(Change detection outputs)

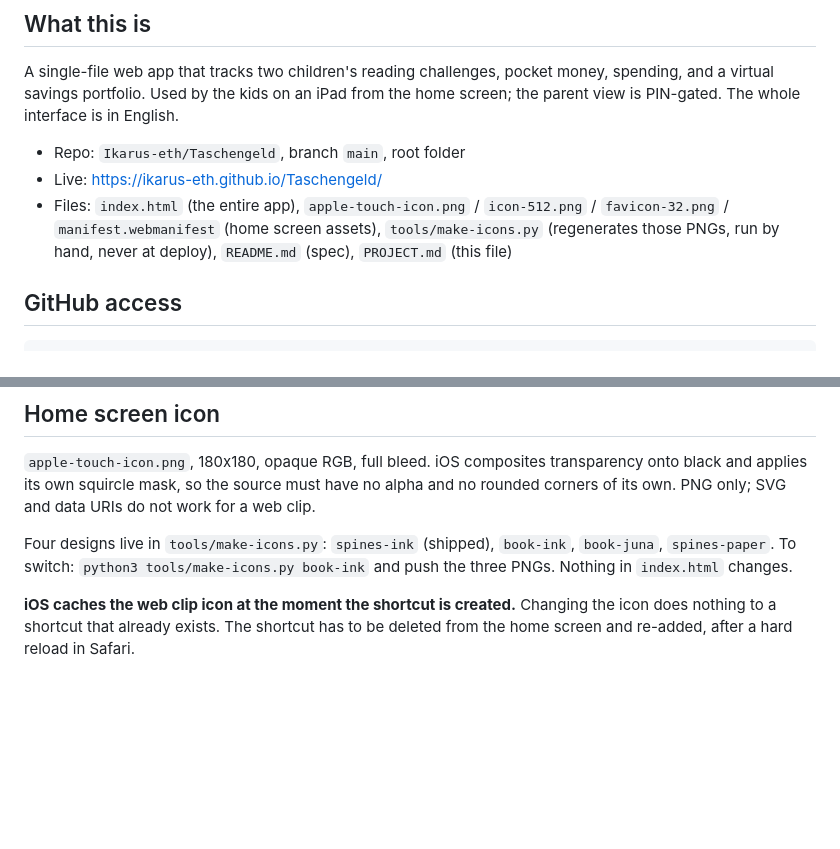
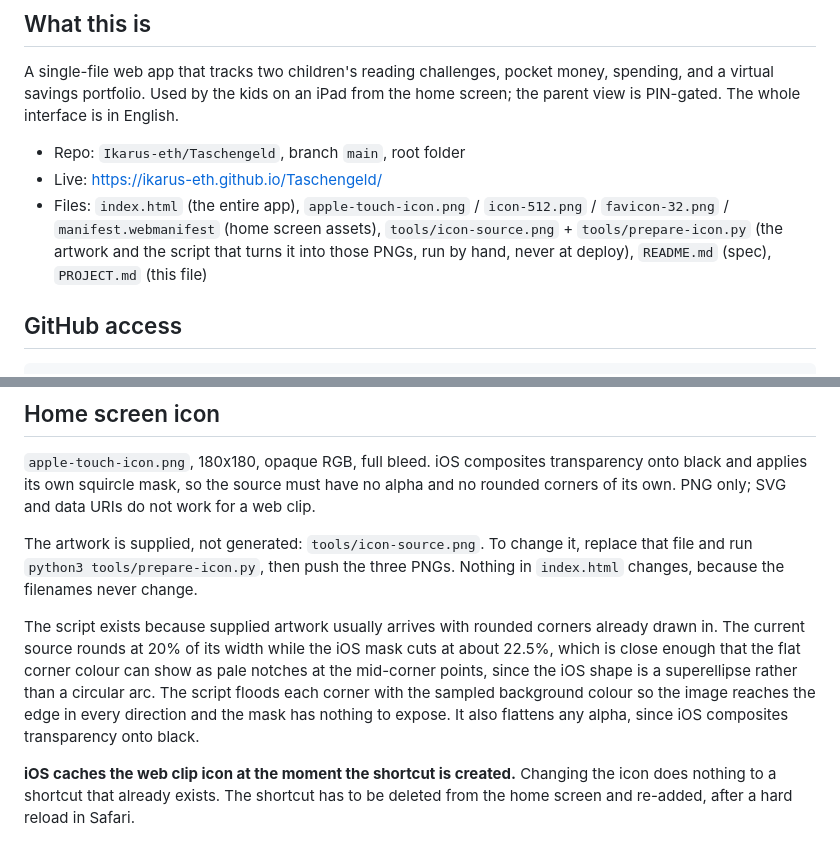
Before and after one commit to Ikarus-eth/Taschengeld, a Markdown page: PROJECT.md, 2 parts joined by grey strips. Rendered like a GitHub page; blank space fills up the shorter version.

Commit message:
Brief: icon is supplied artwork, prepared by tools/prepare-icon.py

```diff
--- a/PROJECT.md
+++ b/PROJECT.md
@@ -13,7 +13,8 @@ screen; the parent view is PIN-gated. The whole interface is in English.
 - Live: https://ikarus-eth.github.io/Taschengeld/
 - Files: `index.html` (the entire app), `apple-touch-icon.png` / `icon-512.png` /
   `favicon-32.png` / `manifest.webmanifest` (home screen assets),
-  `tools/make-icons.py` (regenerates those PNGs, run by hand, never at deploy),
+  `tools/icon-source.png` + `tools/prepare-icon.py` (the artwork and the script that
+  turns it into those PNGs, run by hand, never at deploy),
   `README.md` (spec), `PROJECT.md` (this file)
 
 ## GitHub access
@@ -179,9 +180,17 @@ one-time launch anchor, not a template for future cycles.
 black and applies its own squircle mask, so the source must have no alpha and no rounded
 corners of its own. PNG only; SVG and data URIs do not work for a web clip.
 
-Four designs live in `tools/make-icons.py`: `spines-ink` (shipped), `book-ink`,
-`book-juna`, `spines-paper`. To switch: `python3 tools/make-icons.py book-ink` and push the
-three PNGs. Nothing in `index.html` changes.
+The artwork is supplied, not generated: `tools/icon-source.png`. To change it, replace that
+file and run `python3 tools/prepare-icon.py`, then push the three PNGs. Nothing in
+`index.html` changes, because the filenames never change.
+
+The script exists because supplied artwork usually arrives with rounded corners already
+drawn in. The current source rounds at 20% of its width while the iOS mask cuts at about
+22.5%, which is close enough that the flat corner colour can show as pale notches at the
+mid-corner points, since the iOS shape is a superellipse rather than a circular arc. The
+script floods each corner with the sampled background colour so the image reaches the edge
+in every direction and the mask has nothing to expose. It also flattens any alpha, since
+iOS composites transparency onto black.
 
 **iOS caches the web clip icon at the moment the shortcut is created.** Changing the icon
 does nothing to a shortcut that already exists. The shortcut has to be deleted from the
```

## Exercise requirements
Look through the entries, and return every line that the word "colour" appears in.

## Answer
+22.5%, which is close enough that the flat corner colour can show as pale notches at the
+script floods each corner with the sampled background colour so the image reaches the edge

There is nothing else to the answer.